Among those arrested are feminist rights activist Olfa Baazaoui of the Workers’ Party of Tunisia, human rights and LGBTQ+ rights defender Saif Ayedi of Damj, Aziz Ben Jemaa of the Workers’ Party of Tunisia, and other progressive activists.
Their arrests were widely condemned by diverse civil society organizations. Damj, the Tunisian Association for Justice and Equality, released a joint statement with organizations such as the Tunisian Association of Young Doctors, the Tunisian Organization Against Torture, and others, condemning the repression and demanding the immediate release of the protesters.
Denouncing the repression, they stated that “police repression had replaced democratic mechanisms” and emphasized their support “for all forms of demonstration, protest, assembly and expression, which they consider one of the most important gains of the revolution.” They added that protest is the central mechanism to exert pressure on the ruling system in order to “review development policies, combat corruption, terrorism and all the elements of tyranny, and guarantee respect for rights and freedoms.”
Egalité, the women’s organization to which detained activist Baazaoui also pertains, wrote in a statement that they hold President Saied responsible for the wellbeing of the detained activists. They also called on all female citizens “to boycott the referendum on a constitution that threatens rights and freedoms and dedicates it to the dictatorship of the individual and the return of the police state with force, which has been clearly and tangibly proven today.”
In a statement released by the Workers’ Party of Tunisia shortly following the arrests, they called for the protester’s immediate release and alerted that the detainees had been deprived of visits from their lawyers and some had been denied medical treatment.
The protest action was held three days ahead of the national referendum wherein Tunisians will vote on a draft constitution presented by Saied. A large number of opposition parties have called for a boycott of the referendum in rejection of the undemocratic nature of the new constitution’s writing process, as well as its proposals. The current constitution, which was adopted in 2014, is seen as a significant achievement of the revolution that overthrew dictator Zine El Abidine Ben Ali in 2011. A major objection to the draft presented by Saied is the proposal to do away with the division of executive power between the president and prime minister, concentrating power solely in the hands of the president.

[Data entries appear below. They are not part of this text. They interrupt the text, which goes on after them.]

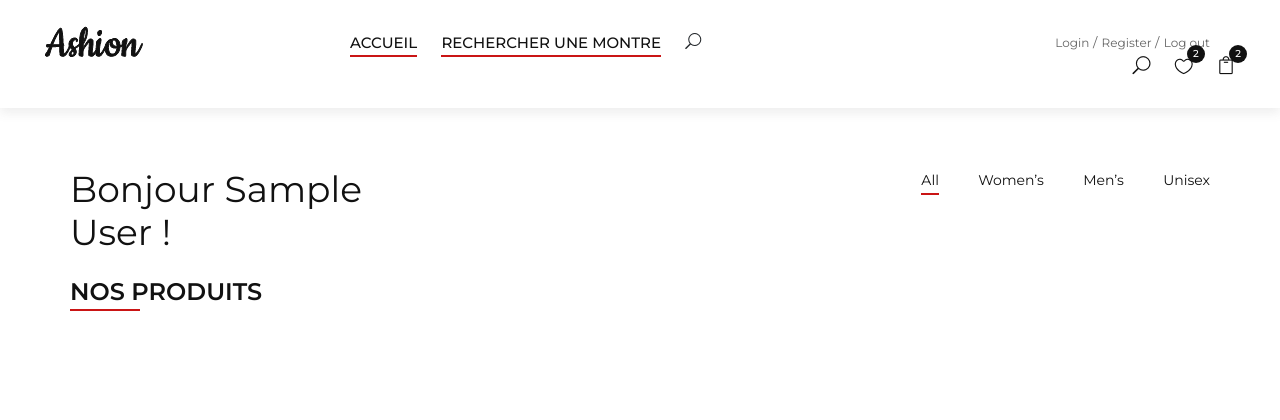
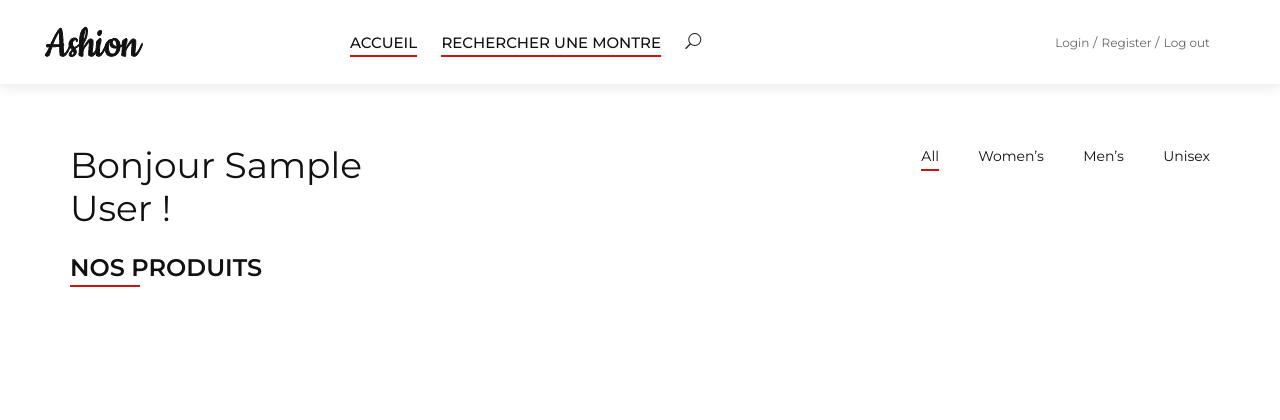
Before and after one commit to SarobidyR/Watch_SEO_project, a PHP site: page / in a window 1280 px wide. Shown: the top 420 px of the page. Run offline with PHP 8.4, Linux system fonts and the light colour scheme; the visitor is signed in with stand-in values (Sample User, id 1); data that the repository does not hold is empty.

Commit message:
petit update

```diff
--- a/header.php
+++ b/header.php
@@ -67,7 +67,7 @@
                         <a href="logout.php">Log out</a>
 
                     </div>
-                    <ul class="header__right__widget">
+                    <!-- <ul class="header__right__widget">
                         <li><span class="icon_search search-switch"></span></li>
                         <li><a href="#"><span class="icon_heart_alt"></span>
                                 <div class="tip">2</div>
@@ -75,7 +75,7 @@
                         <li><a href="#"><span class="icon_bag_alt"></span>
                                 <div class="tip">2</div>
                             </a></li>
-                    </ul>
+                    </ul> -->
                 </div>
             </div>
         </div>
```
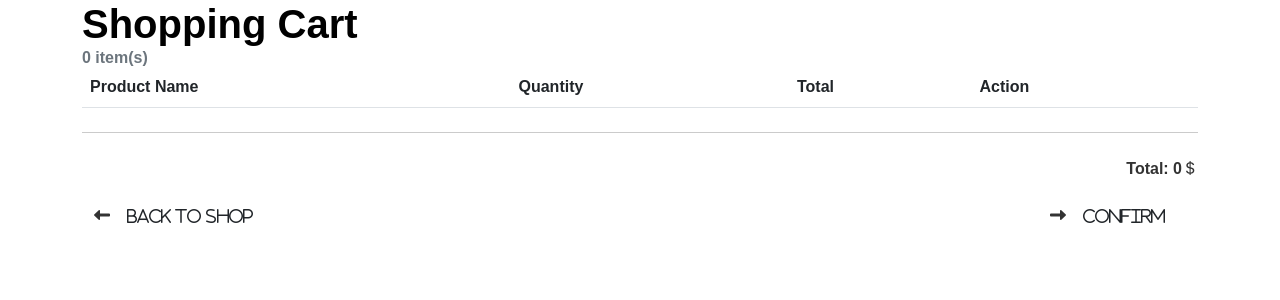
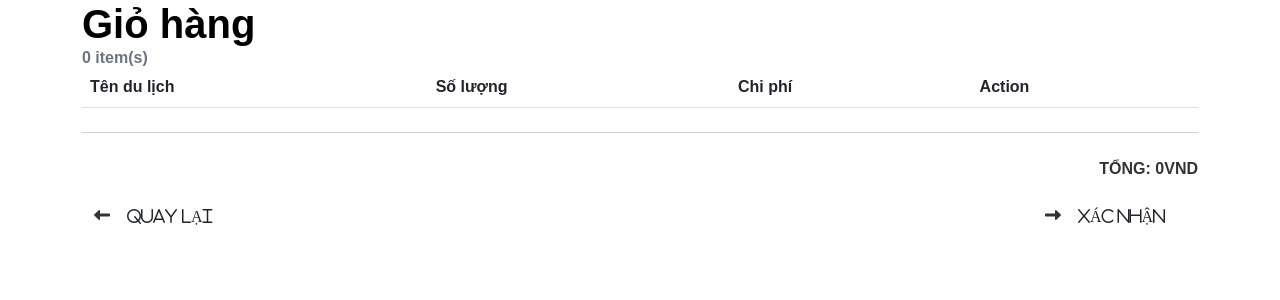
Before and after one commit to vonghiazzz/5for1, a PHP site: page /cart.php in a window 1280 px wide. Shown: the part 175-475 px from the top of the page. Run offline with PHP 8.4, Linux system fonts and the light colour scheme; a user stored in the database is signed in; data comes from the database, SQL or seed files in the repository; data that the repository does not hold is empty.

Commit message:
Edit ngôn ngữ

```diff
--- a/cart.php
+++ b/cart.php
@@ -40,13 +40,13 @@ if (isset($_SESSION['user_name'])) {
     $rows = $stmt1->fetchAll(PDO::FETCH_BOTH);
 ?>
   <div class="container">
-    <h1 class="fw-bold mb-0 text-black">Shopping Cart</h1>
+    <h1 class="fw-bold mb-0 text-black">Giỏ hàng</h1>
     <h6 class="mb-0 text-muted"><?= $stmt1->rowCount() ?> item(s)</h6>
     <table class="table">
         <tr>
-            <th>Product Name</th>
-            <th>Quantity</th>
-            <th>Total</th>
+            <th>Tên du lịch</th>
+            <th>Số lượng</th>
+            <th>Chi phí</th>
             <th>Action</th>
         </tr>
     <?php
@@ -58,7 +58,7 @@ if (isset($_SESSION['user_name'])) {
             <td> <input id="form1" min="0" name="quantity" value="<?= $row['pCount'] ?>" type="number" readonly
                     class="form-control form-control-sm" /></td>
             <td>
-                <h6 class="mb-0"><?= $row['pCount'] ?> *<span class=" bi bi-currency-dollar"><?= $row['pPrice'] ?></span>
+                <h6 class="mb-0"><?= $row['pCount'] ?> *<?= $row['pPrice'] ?> VND
                 </h6>
             </td>
             <td><a href="cart.php?del_id=<?= $row['cart_id'] ?>" class="text-muted text-decoration-none">x</a></td>
@@ -84,19 +84,19 @@ if (isset($_SESSION['user_name'])) {
     <hr class="my-4">
     <form action="" method="get" class="needs-validation">
         <div class="col-md-12 d-flex justify-content-end ">
-            <p><b>Total: <?php echo $sum; ?><span class=" bi bi-currency-dollar"></span></b></p>
+            <p><b>TỔNG: <?php echo $sum; ?>VND</b></p>
         </div>
         <div class="container d-inline-flex justify-content-between">
             <div class="">
                 <div class="fas fa-long-arrow-alt-left me-2">
                     <button onclick="window.location.href='index.php'" type="button" class="btn btn-black">
-                        Back to Shop</button>
+                        QUAY LẠI</button>
                 </div>
             </div>
             <div class="">
                 <div class="fas fa-long-arrow-alt-right me-2">
                 <button onclick="window.location.href='confirm.php?sum=<?php echo $sum; ?>&id=<?= $p_ID?>'" type="button" class="btn btn-black" name="btnConfirm" id="btnConfirm">
-                    Confirm
+                    XÁC NHẬN
                 </button>
                 <!-- <input type="submit" class="btn btn-dark shop-button"
             name="btnConfirm" value="Confirm"> -->
--- a/registration.php
+++ b/registration.php
@@ -108,12 +108,12 @@
                     $result = $dblink->prepare($sql);
                     $stm = $result->execute([$email, $fullname, $gender, $address, $pass, "user", $phone, $birth]);
                     if ($stm == true) {
-                        echo "<div class='alert alert-success text-center'>You have created an account successfully!</div>";
+                        echo "<div class='alert alert-success text-center'>Bạn đã đăng ký thành công!</div>";
                     } else {
-                        echo "<div class='alert alert-danger text-center'>Insertion failed!</div>";
+                        echo "<div class='alert alert-danger text-center'>Thêm tài khoản không thành công!</div>";
                     }
                 } else {
-                    echo "<div class='alert alert-danger text-center'>Email has been used!</div>";
+                    echo "<div class='alert alert-danger text-center'>Email đã tồn tại!</div>";
                 }
                 }
             }
```
Also changed, not shown: confirm.php (+5 -5 lines).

The referendum on the constitution comes after several other moves by Saied which opposition parties have alleged undermine the democratic institutions in the country. These include the dissolution of judicial bodies, dissolution of the parliament, the persecution of leaders from major opposition parties, and the dissolution of other state institutions. These measures which began with the dissolution of parliament on July 25, 2021 have been met with constant protest from diverse civil society organizations and political parties.